↓

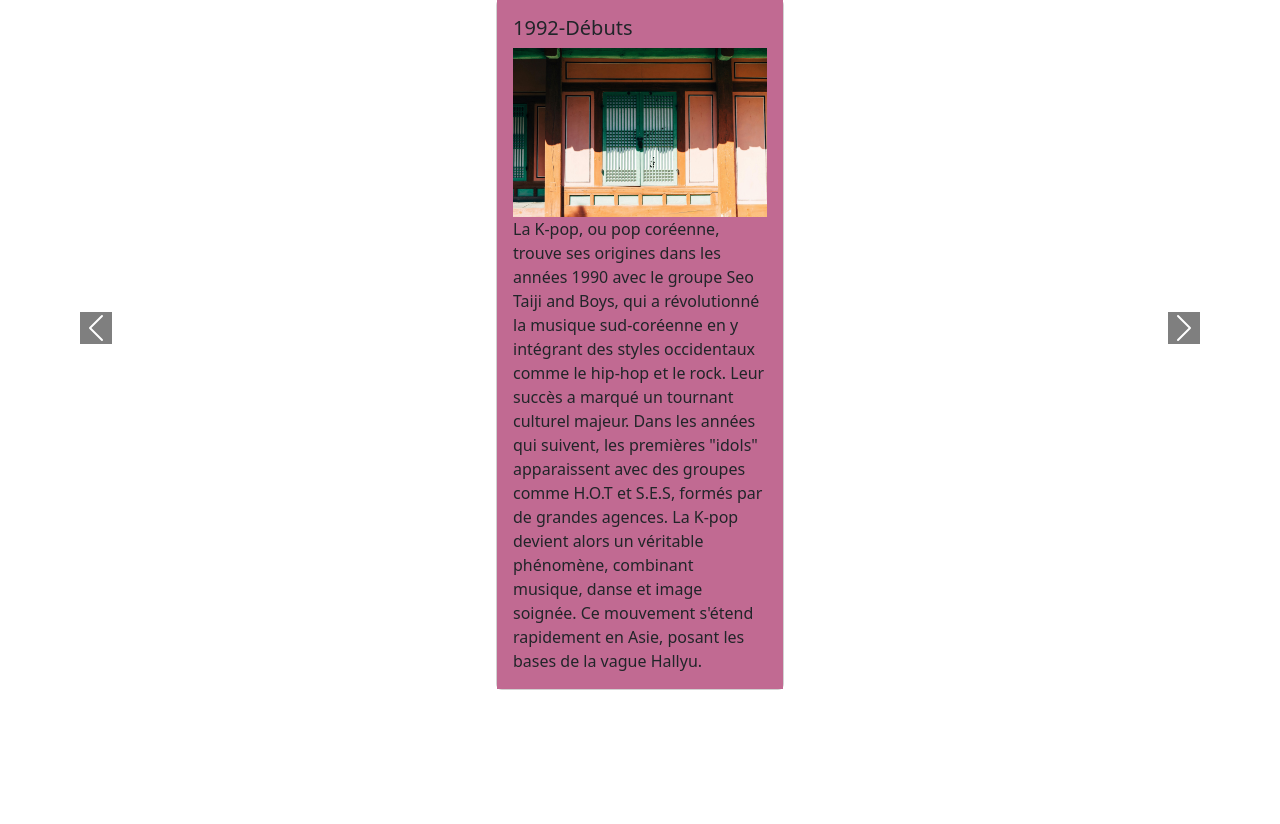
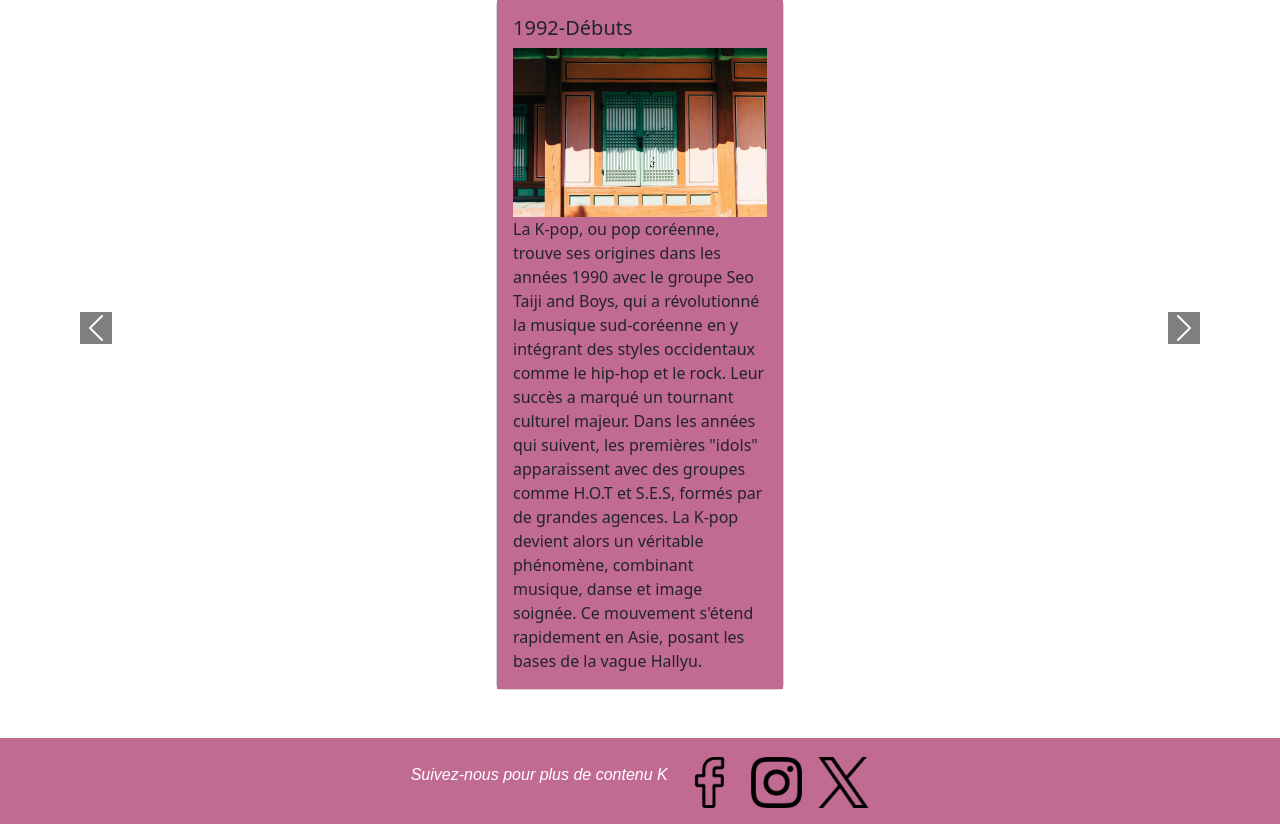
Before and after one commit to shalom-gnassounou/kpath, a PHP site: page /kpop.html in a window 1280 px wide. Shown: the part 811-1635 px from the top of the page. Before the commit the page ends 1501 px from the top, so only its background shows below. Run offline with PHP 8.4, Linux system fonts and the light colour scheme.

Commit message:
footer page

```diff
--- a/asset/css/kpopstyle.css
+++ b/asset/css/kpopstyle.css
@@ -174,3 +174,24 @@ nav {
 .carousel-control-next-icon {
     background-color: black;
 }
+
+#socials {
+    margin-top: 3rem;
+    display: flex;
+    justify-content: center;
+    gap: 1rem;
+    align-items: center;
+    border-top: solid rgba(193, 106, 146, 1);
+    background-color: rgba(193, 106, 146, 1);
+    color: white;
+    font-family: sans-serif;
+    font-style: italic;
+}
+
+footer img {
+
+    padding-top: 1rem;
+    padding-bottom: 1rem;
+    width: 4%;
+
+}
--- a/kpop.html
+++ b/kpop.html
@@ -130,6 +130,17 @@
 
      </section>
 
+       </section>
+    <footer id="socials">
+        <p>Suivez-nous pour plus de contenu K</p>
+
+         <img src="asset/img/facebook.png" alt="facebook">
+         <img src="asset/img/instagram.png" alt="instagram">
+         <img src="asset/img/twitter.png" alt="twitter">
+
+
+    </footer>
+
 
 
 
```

↑

Which of the lines above hold the word "asset"? Copy each one.

**Answer to this problem**
--- a/asset/css/kpopstyle.css
+++ b/asset/css/kpopstyle.css
+         <img src="asset/img/facebook.png" alt="facebook">
+         <img src="asset/img/instagram.png" alt="instagram">
+         <img src="asset/img/twitter.png" alt="twitter">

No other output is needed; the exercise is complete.